### [EXERCISE INSTRUCTIONS]
Beginning with the first line below, output every record verbatim and leave out the images.
————
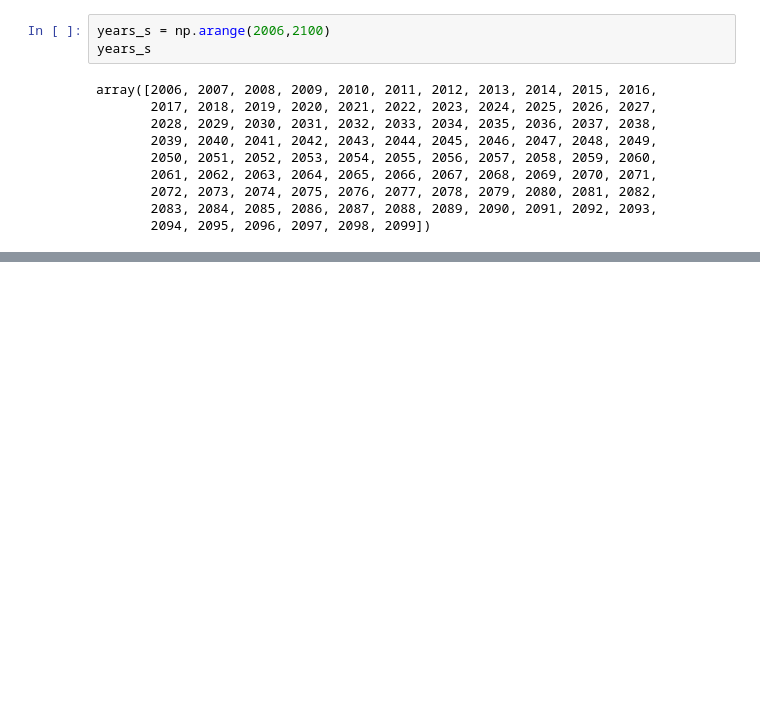
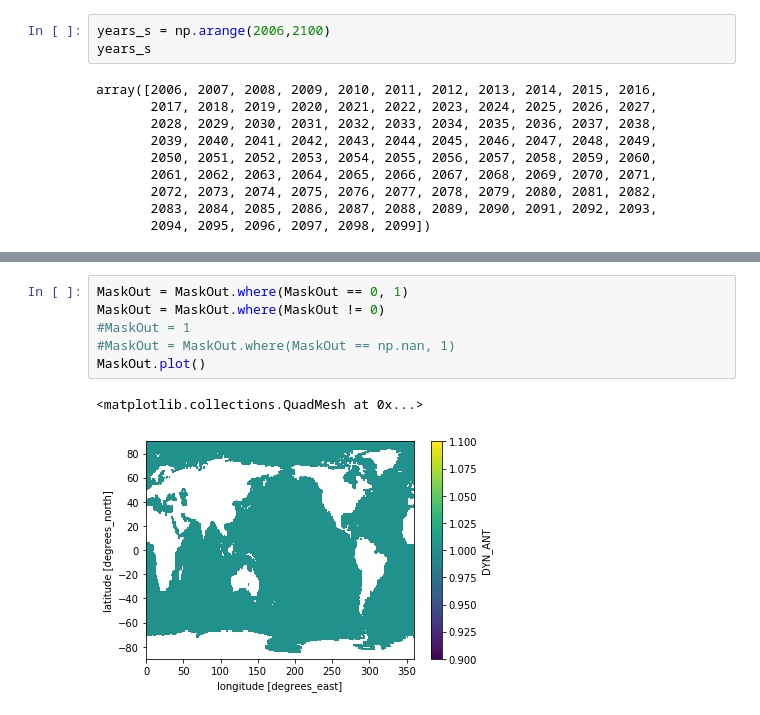
Before and after one commit to dlebars/CMIP_SeaLevel, a Jupyter notebook: notebooks/PlotGMTSL.ipynb, the cells around one changed output, grey strips where cells are left out. Saved outputs shown, nothing was run; the diff lists cells and outputs as text; blank space fills up the shorter version.

```diff
--- a/notebooks/PlotGMTSL.ipynb
+++ b/notebooks/PlotGMTSL.ipynb
@@ -70,0 +81,9 @@ array([2006, 2007, 2008, 2009, 2010, 2011, 2012, 2013, 2014, 2015, 2016,
+# %%
+MaskOut = MaskOut.where(MaskOut == 0, 1)
+MaskOut = MaskOut.where(MaskOut != 0)
+#MaskOut = 1
+#MaskOut = MaskOut.where(MaskOut == np.nan, 1)
+MaskOut.plot()
+# %% [output]
+<matplotlib.collections.QuadMesh at 0x...>
+[figure, added]
```
Also changed, not shown: parts of 7 cells of this notebook, 3 other files.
————
### [TASK ANSWER]
Before and after one commit to dlebars/CMIP_SeaLevel, a Jupyter notebook: notebooks/PlotGMTSL.ipynb, the cells around one changed output, grey strips where cells are left out. Saved outputs shown, nothing was run; the diff lists cells and outputs as text; blank space fills up the shorter version.

```diff
--- a/notebooks/PlotGMTSL.ipynb
+++ b/notebooks/PlotGMTSL.ipynb
@@ -70,0 +81,9 @@ array([2006, 2007, 2008, 2009, 2010, 2011, 2012, 2013, 2014, 2015, 2016,
+# %%
+MaskOut = MaskOut.where(MaskOut == 0, 1)
+MaskOut = MaskOut.where(MaskOut != 0)
+#MaskOut = 1
+#MaskOut = MaskOut.where(MaskOut == np.nan, 1)
+MaskOut.plot()
+# %% [output]
+<matplotlib.collections.QuadMesh at 0x...>
+[figure, added]
```
Also changed, not shown: parts of 7 cells of this notebook, 3 other files.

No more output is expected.